What you have to do. Return every record below exactly as given.

Revision comparison data:
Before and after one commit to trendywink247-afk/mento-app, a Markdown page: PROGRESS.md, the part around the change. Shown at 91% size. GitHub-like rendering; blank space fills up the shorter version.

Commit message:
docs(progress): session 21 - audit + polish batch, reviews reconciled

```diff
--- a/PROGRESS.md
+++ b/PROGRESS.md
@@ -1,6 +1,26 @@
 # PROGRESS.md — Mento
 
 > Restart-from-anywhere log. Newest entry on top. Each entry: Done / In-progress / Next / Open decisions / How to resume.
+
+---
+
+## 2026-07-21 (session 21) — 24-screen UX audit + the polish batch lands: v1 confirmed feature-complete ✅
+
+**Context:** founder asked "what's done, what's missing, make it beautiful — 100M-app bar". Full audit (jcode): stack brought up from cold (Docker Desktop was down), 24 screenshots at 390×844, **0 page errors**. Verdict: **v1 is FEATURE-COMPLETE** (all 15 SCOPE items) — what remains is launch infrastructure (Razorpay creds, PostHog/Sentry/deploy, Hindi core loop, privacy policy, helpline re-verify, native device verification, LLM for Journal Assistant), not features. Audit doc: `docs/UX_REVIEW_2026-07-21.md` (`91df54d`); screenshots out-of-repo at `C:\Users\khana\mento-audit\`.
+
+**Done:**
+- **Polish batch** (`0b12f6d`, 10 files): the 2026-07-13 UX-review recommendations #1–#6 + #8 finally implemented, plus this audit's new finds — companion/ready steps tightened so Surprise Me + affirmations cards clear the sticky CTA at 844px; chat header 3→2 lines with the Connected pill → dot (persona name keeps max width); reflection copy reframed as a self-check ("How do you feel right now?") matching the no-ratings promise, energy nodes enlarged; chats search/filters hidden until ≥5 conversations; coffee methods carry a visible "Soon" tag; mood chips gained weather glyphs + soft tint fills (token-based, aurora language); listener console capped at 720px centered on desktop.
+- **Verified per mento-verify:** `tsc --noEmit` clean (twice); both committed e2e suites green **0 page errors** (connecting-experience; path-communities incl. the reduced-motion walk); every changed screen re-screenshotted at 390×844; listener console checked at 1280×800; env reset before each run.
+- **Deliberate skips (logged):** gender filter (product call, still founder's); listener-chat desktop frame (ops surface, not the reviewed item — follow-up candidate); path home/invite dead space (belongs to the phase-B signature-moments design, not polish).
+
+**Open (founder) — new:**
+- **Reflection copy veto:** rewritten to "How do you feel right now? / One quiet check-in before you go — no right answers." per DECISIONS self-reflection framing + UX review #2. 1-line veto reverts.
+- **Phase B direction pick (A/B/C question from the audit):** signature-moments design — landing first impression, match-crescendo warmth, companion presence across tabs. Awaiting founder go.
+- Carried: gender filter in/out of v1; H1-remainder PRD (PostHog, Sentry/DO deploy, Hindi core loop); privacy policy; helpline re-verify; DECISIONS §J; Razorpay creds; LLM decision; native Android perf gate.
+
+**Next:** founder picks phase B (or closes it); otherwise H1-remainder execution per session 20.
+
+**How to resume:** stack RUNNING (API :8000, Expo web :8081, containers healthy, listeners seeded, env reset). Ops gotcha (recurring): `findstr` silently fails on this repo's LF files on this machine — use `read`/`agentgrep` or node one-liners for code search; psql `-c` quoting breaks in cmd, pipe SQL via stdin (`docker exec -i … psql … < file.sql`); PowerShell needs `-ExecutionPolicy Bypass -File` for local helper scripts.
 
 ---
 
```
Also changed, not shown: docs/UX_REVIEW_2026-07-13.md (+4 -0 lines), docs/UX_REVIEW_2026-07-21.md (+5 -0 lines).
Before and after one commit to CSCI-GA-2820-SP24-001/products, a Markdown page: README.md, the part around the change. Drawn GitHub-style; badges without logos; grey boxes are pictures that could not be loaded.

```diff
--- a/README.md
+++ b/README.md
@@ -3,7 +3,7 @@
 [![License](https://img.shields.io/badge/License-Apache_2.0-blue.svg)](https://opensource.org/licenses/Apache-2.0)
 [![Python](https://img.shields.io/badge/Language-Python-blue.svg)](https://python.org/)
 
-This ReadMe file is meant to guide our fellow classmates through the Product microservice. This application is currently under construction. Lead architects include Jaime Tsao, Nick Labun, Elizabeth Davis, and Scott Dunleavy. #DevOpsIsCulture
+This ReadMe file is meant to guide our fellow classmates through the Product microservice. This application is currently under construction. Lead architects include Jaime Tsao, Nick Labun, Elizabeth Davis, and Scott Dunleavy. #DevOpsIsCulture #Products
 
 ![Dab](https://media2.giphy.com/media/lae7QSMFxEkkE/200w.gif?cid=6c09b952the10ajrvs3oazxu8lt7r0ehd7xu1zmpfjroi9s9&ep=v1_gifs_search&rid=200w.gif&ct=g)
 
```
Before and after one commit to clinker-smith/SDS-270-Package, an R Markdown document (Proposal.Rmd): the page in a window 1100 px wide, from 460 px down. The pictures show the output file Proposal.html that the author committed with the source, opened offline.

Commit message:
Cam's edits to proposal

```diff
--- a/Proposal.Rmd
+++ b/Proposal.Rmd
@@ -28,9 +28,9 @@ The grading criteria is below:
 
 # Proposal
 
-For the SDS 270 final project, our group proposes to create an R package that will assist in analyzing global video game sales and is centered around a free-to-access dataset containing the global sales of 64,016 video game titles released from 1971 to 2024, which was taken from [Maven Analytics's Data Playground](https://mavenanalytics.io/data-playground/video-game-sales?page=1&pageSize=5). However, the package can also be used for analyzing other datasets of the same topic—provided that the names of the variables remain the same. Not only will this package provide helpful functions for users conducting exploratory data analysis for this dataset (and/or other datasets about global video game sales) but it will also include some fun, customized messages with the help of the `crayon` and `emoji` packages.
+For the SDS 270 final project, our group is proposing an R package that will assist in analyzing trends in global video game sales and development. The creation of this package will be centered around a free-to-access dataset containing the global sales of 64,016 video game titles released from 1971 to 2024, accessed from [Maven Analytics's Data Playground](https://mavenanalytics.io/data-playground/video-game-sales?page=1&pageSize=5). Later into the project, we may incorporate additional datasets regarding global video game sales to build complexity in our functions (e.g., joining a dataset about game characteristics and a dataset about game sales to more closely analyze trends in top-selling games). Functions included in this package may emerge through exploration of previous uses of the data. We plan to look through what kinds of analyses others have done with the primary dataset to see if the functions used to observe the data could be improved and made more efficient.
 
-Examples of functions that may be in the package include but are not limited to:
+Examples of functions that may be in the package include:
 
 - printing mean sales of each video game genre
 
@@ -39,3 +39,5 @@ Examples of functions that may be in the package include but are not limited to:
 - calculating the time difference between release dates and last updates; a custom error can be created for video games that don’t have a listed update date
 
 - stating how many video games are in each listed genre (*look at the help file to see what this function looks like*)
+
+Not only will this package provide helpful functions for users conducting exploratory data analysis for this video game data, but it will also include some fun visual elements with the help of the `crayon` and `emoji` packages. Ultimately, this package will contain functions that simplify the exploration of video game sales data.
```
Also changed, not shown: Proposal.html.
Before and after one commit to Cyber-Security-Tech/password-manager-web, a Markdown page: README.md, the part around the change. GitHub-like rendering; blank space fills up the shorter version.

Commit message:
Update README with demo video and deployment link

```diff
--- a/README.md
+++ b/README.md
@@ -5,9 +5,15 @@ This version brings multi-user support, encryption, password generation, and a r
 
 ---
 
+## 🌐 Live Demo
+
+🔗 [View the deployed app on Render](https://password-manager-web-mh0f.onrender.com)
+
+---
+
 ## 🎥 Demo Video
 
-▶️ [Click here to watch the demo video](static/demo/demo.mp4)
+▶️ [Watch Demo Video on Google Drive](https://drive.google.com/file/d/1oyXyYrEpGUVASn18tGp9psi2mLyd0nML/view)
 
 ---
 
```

Solution.
Before and after one commit to trendywink247-afk/mento-app, a Markdown page: PROGRESS.md, the part around the change. Shown at 91% size. GitHub-like rendering; blank space fills up the shorter version.

Commit message:
docs(progress): session 21 - audit + polish batch, reviews reconciled

```diff
--- a/PROGRESS.md
+++ b/PROGRESS.md
@@ -1,6 +1,26 @@
 # PROGRESS.md — Mento
 
 > Restart-from-anywhere log. Newest entry on top. Each entry: Done / In-progress / Next / Open decisions / How to resume.
+
+---
+
+## 2026-07-21 (session 21) — 24-screen UX audit + the polish batch lands: v1 confirmed feature-complete ✅
+
+**Context:** founder asked "what's done, what's missing, make it beautiful — 100M-app bar". Full audit (jcode): stack brought up from cold (Docker Desktop was down), 24 screenshots at 390×844, **0 page errors**. Verdict: **v1 is FEATURE-COMPLETE** (all 15 SCOPE items) — what remains is launch infrastructure (Razorpay creds, PostHog/Sentry/deploy, Hindi core loop, privacy policy, helpline re-verify, native device verification, LLM for Journal Assistant), not features. Audit doc: `docs/UX_REVIEW_2026-07-21.md` (`91df54d`); screenshots out-of-repo at `C:\Users\khana\mento-audit\`.
+
+**Done:**
+- **Polish batch** (`0b12f6d`, 10 files): the 2026-07-13 UX-review recommendations #1–#6 + #8 finally implemented, plus this audit's new finds — companion/ready steps tightened so Surprise Me + affirmations cards clear the sticky CTA at 844px; chat header 3→2 lines with the Connected pill → dot (persona name keeps max width); reflection copy reframed as a self-check ("How do you feel right now?") matching the no-ratings promise, energy nodes enlarged; chats search/filters hidden until ≥5 conversations; coffee methods carry a visible "Soon" tag; mood chips gained weather glyphs + soft tint fills (token-based, aurora language); listener console capped at 720px centered on desktop.
+- **Verified per mento-verify:** `tsc --noEmit` clean (twice); both committed e2e suites green **0 page errors** (connecting-experience; path-communities incl. the reduced-motion walk); every changed screen re-screenshotted at 390×844; listener console checked at 1280×800; env reset before each run.
+- **Deliberate skips (logged):** gender filter (product call, still founder's); listener-chat desktop frame (ops surface, not the reviewed item — follow-up candidate); path home/invite dead space (belongs to the phase-B signature-moments design, not polish).
+
+**Open (founder) — new:**
+- **Reflection copy veto:** rewritten to "How do you feel right now? / One quiet check-in before you go — no right answers." per DECISIONS self-reflection framing + UX review #2. 1-line veto reverts.
+- **Phase B direction pick (A/B/C question from the audit):** signature-moments design — landing first impression, match-crescendo warmth, companion presence across tabs. Awaiting founder go.
+- Carried: gender filter in/out of v1; H1-remainder PRD (PostHog, Sentry/DO deploy, Hindi core loop); privacy policy; helpline re-verify; DECISIONS §J; Razorpay creds; LLM decision; native Android perf gate.
+
+**Next:** founder picks phase B (or closes it); otherwise H1-remainder execution per session 20.
+
+**How to resume:** stack RUNNING (API :8000, Expo web :8081, containers healthy, listeners seeded, env reset). Ops gotcha (recurring): `findstr` silently fails on this repo's LF files on this machine — use `read`/`agentgrep` or node one-liners for code search; psql `-c` quoting breaks in cmd, pipe SQL via stdin (`docker exec -i … psql … < file.sql`); PowerShell needs `-ExecutionPolicy Bypass -File` for local helper scripts.
 
 ---
 
```
Also changed, not shown: docs/UX_REVIEW_2026-07-13.md (+4 -0 lines), docs/UX_REVIEW_2026-07-21.md (+5 -0 lines).
Before and after one commit to CSCI-GA-2820-SP24-001/products, a Markdown page: README.md, the part around the change. Drawn GitHub-style; badges without logos; grey boxes are pictures that could not be loaded.

```diff
--- a/README.md
+++ b/README.md
@@ -3,7 +3,7 @@
 [![License](https://img.shields.io/badge/License-Apache_2.0-blue.svg)](https://opensource.org/licenses/Apache-2.0)
 [![Python](https://img.shields.io/badge/Language-Python-blue.svg)](https://python.org/)
 
-This ReadMe file is meant to guide our fellow classmates through the Product microservice. This application is currently under construction. Lead architects include Jaime Tsao, Nick Labun, Elizabeth Davis, and Scott Dunleavy. #DevOpsIsCulture
+This ReadMe file is meant to guide our fellow classmates through the Product microservice. This application is currently under construction. Lead architects include Jaime Tsao, Nick Labun, Elizabeth Davis, and Scott Dunleavy. #DevOpsIsCulture #Products
 
 ![Dab](https://media2.giphy.com/media/lae7QSMFxEkkE/200w.gif?cid=6c09b952the10ajrvs3oazxu8lt7r0ehd7xu1zmpfjroi9s9&ep=v1_gifs_search&rid=200w.gif&ct=g)
 
```
Before and after one commit to clinker-smith/SDS-270-Package, an R Markdown document (Proposal.Rmd): the page in a window 1100 px wide, from 460 px down. The pictures show the output file Proposal.html that the author committed with the source, opened offline.

Commit message:
Cam's edits to proposal

```diff
--- a/Proposal.Rmd
+++ b/Proposal.Rmd
@@ -28,9 +28,9 @@ The grading criteria is below:
 
 # Proposal
 
-For the SDS 270 final project, our group proposes to create an R package that will assist in analyzing global video game sales and is centered around a free-to-access dataset containing the global sales of 64,016 video game titles released from 1971 to 2024, which was taken from [Maven Analytics's Data Playground](https://mavenanalytics.io/data-playground/video-game-sales?page=1&pageSize=5). However, the package can also be used for analyzing other datasets of the same topic—provided that the names of the variables remain the same. Not only will this package provide helpful functions for users conducting exploratory data analysis for this dataset (and/or other datasets about global video game sales) but it will also include some fun, customized messages with the help of the `crayon` and `emoji` packages.
+For the SDS 270 final project, our group is proposing an R package that will assist in analyzing trends in global video game sales and development. The creation of this package will be centered around a free-to-access dataset containing the global sales of 64,016 video game titles released from 1971 to 2024, accessed from [Maven Analytics's Data Playground](https://mavenanalytics.io/data-playground/video-game-sales?page=1&pageSize=5). Later into the project, we may incorporate additional datasets regarding global video game sales to build complexity in our functions (e.g., joining a dataset about game characteristics and a dataset about game sales to more closely analyze trends in top-selling games). Functions included in this package may emerge through exploration of previous uses of the data. We plan to look through what kinds of analyses others have done with the primary dataset to see if the functions used to observe the data could be improved and made more efficient.
 
-Examples of functions that may be in the package include but are not limited to:
+Examples of functions that may be in the package include:
 
 - printing mean sales of each video game genre
 
@@ -39,3 +39,5 @@ Examples of functions that may be in the package include but are not limited to:
 - calculating the time difference between release dates and last updates; a custom error can be created for video games that don’t have a listed update date
 
 - stating how many video games are in each listed genre (*look at the help file to see what this function looks like*)
+
+Not only will this package provide helpful functions for users conducting exploratory data analysis for this video game data, but it will also include some fun visual elements with the help of the `crayon` and `emoji` packages. Ultimately, this package will contain functions that simplify the exploration of video game sales data.
```
Also changed, not shown: Proposal.html.
Before and after one commit to Cyber-Security-Tech/password-manager-web, a Markdown page: README.md, the part around the change. GitHub-like rendering; blank space fills up the shorter version.

Commit message:
Update README with demo video and deployment link

```diff
--- a/README.md
+++ b/README.md
@@ -5,9 +5,15 @@ This version brings multi-user support, encryption, password generation, and a r
 
 ---
 
+## 🌐 Live Demo
+
+🔗 [View the deployed app on Render](https://password-manager-web-mh0f.onrender.com)
+
+---
+
 ## 🎥 Demo Video
 
-▶️ [Click here to watch the demo video](static/demo/demo.mp4)
+▶️ [Watch Demo Video on Google Drive](https://drive.google.com/file/d/1oyXyYrEpGUVASn18tGp9psi2mLyd0nML/view)
 
 ---
 
```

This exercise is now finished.